The Solar Gray polycarbonate roofing panels cut all but 30% of the sunlight and block about half of the solar heat. So they actually provide plenty of shade in full summer sun. And because of the openness of the design, there is no buildup of heat as in an enclosed greenhouse — unless you were to make modifications specifically to capture and hold heat. See this post for an example of that.

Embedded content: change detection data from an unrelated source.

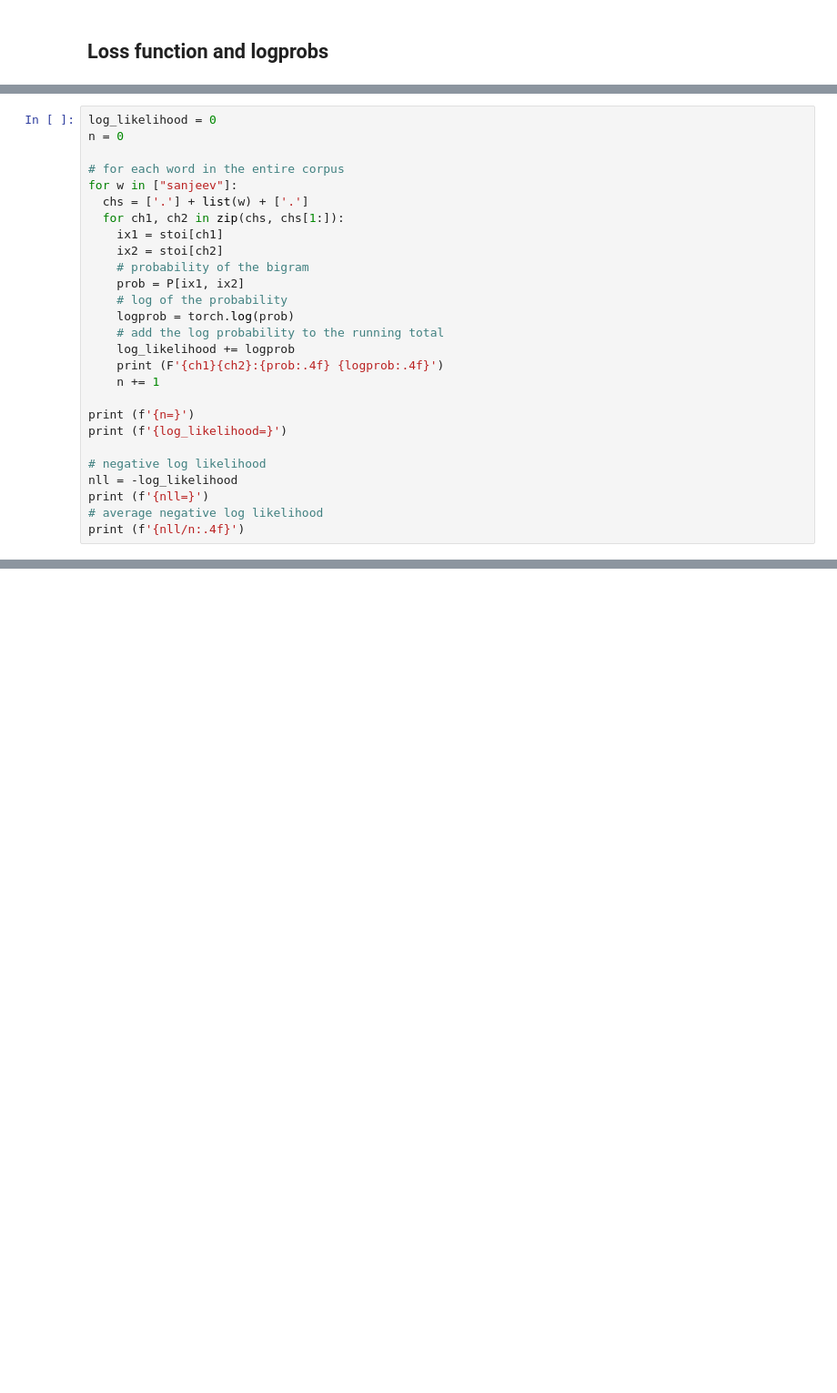
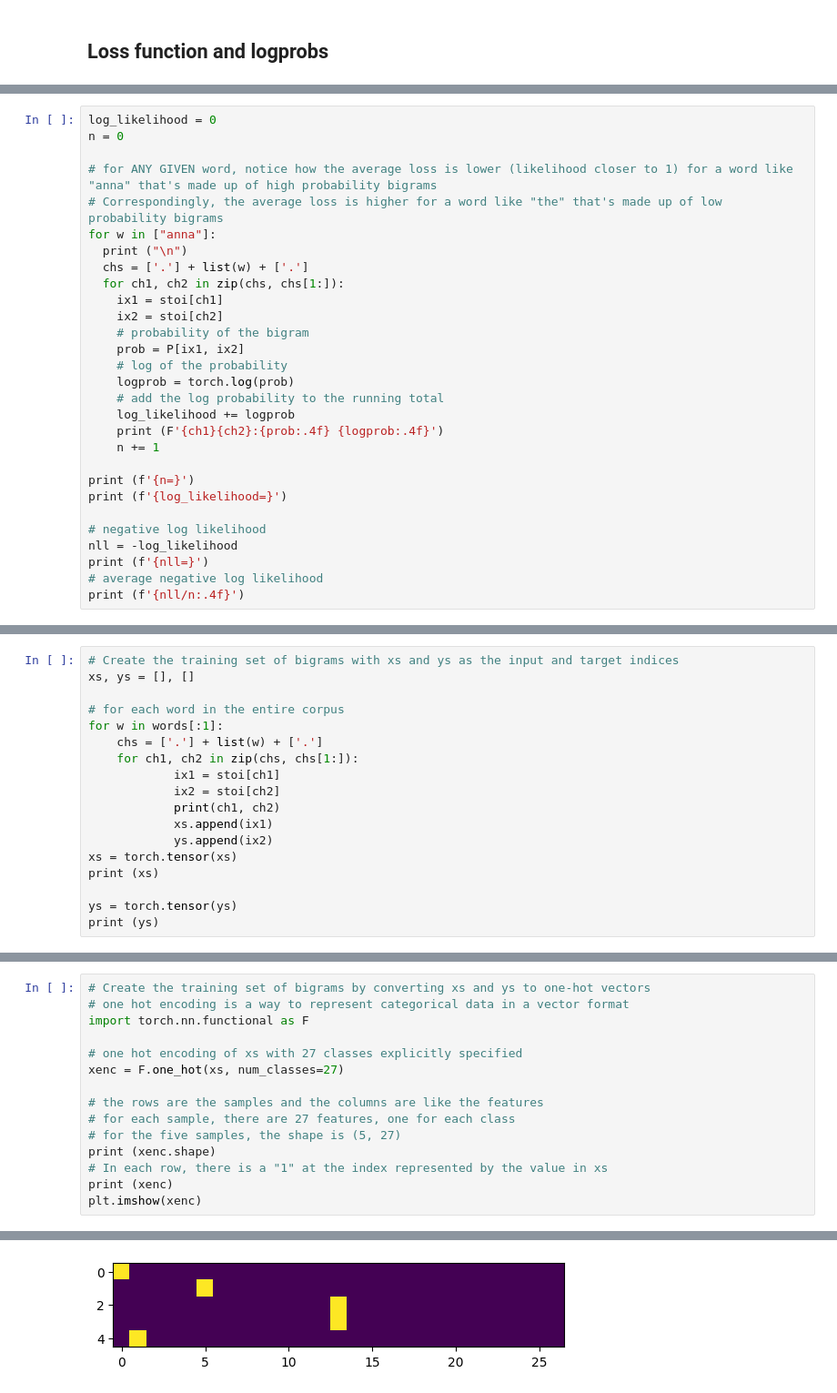
Before and after one commit to sanjeev3/makemore, a Jupyter notebook: build_makemore.ipynb, the cells around one changed output, grey strips where cells are left out. Shown at 91% size. Cells and saved outputs as stored; diff of their text form; blank space fills up the shorter version.

```diff
--- a/build_makemore.ipynb
+++ b/build_makemore.ipynb
@@ -657,8 +734,10 @@ nll=tensor(559951.5625)
 log_likelihood = 0
 n = 0
 
-# for each word in the entire corpus
-for w in ["sanjeev"]:
+# for ANY GIVEN word, notice how the average loss is lower (likelihood closer to 1) for a word like "anna" that's made up of high probability bigrams
+# Correspondingly, the average loss is higher for a word like "the" that's made up of low probability bigrams
+for w in ["anna"]:
+  print ("\n")
   chs = ['.'] + list(w) + ['.']
   for ch1, ch2 in zip(chs, chs[1:]):
     ix1 = stoi[ch1]
@@ -695,0 +774,18 @@ nll=tensor(24.3305)
+# %%
+# Create the training set of bigrams with xs and ys as the input and target indices
+xs, ys = [], []
+
+# for each word in the entire corpus
+for w in words[:1]:
+    chs = ['.'] + list(w) + ['.']
+    for ch1, ch2 in zip(chs, chs[1:]):
+            ix1 = stoi[ch1]
+            ix2 = stoi[ch2]
+            print(ch1, ch2)
+            xs.append(ix1)
+            ys.append(ix2)
+xs = torch.tensor(xs)
+print (xs)
+
+ys = torch.tensor(ys)
+print (ys)
@@ -695,0 +800,16 @@ nll=tensor(24.3305)
+# %%
+# Create the training set of bigrams by converting xs and ys to one-hot vectors
+# one hot encoding is a way to represent categorical data in a vector format
+import torch.nn.functional as F
+
+# one hot encoding of xs with 27 classes explicitly specified
+xenc = F.one_hot(xs, num_classes=27)
+
+# the rows are the samples and the columns are like the features
+# for each sample, there are 27 features, one for each class
+# for the five samples, the shape is (5, 27)
+print (xenc.shape)
+# In each row, there is a "1" at the index represented by the value in xs
+print (xenc)
+plt.imshow(xenc)
+# %% [output]
@@ -695,0 +828 @@ nll=tensor(24.3305)
+[figure, added]
```
Also changed, not shown: parts of 57 cells of this notebook, 1 other file.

As for building The Garden Coop in an area with high winds, I’ve had a couple customers in hurricane country anchor 4×4 posts for the corners and attach the walls to those. A simpler way would be to anchor the coop with augur anchors, the kind used to anchor sheds. The kits you can get for this usually include four or so anchors of either 15″ or 30″ depth (one for each corner) plus a length of cable. You screw the anchors into the ground, loop the cable through, then secure it to either the bottom of the frame or drape it up over the rafters if you feel you need to anchor from the top. (This is all in addition to the anchoring that results from trenching the hardware cloth.)
Augur anchors will be very effective on The Garden Coop, since they’re designed to hold against the greater stresses endured by solid-walled sheds. It might seem counterintuitive that an airy looking structure like The Garden Coop would actually have less stress on it from wind than a solid-walled shed, but because the wind flows through it, there isn’t the force/pressure against walls that lead to tipping.
A couple other customers have sent me video and photos of their coops during or after Superstorm Sandy in 2012. Here’s one of them. Neither customer had any issues with their Garden Coop.
Hope this helps.
Probably too late to be useful Wendy, but I’ll answer for anyone else interested. Heat wasn’t really a problem as they look clear but were the lightly tinted ones, also, it’s under a live oak and gets only dappled sunlight. Branches dropping occasionally from the mature tree however started cracking the panels. So I replaced the vinyl roofing panels with galvanized steel roofing panels. I thought it would be too dark but it helped with heat and hasn’t been damaged by any branches etc. I (easily) added height to the Garden Coop since I’m tall and didn’t want to stoop. It’s easily modified to suit your needs.
I love the different stains on the exterior. Very striking. The window in the henhouse door is a nice touch.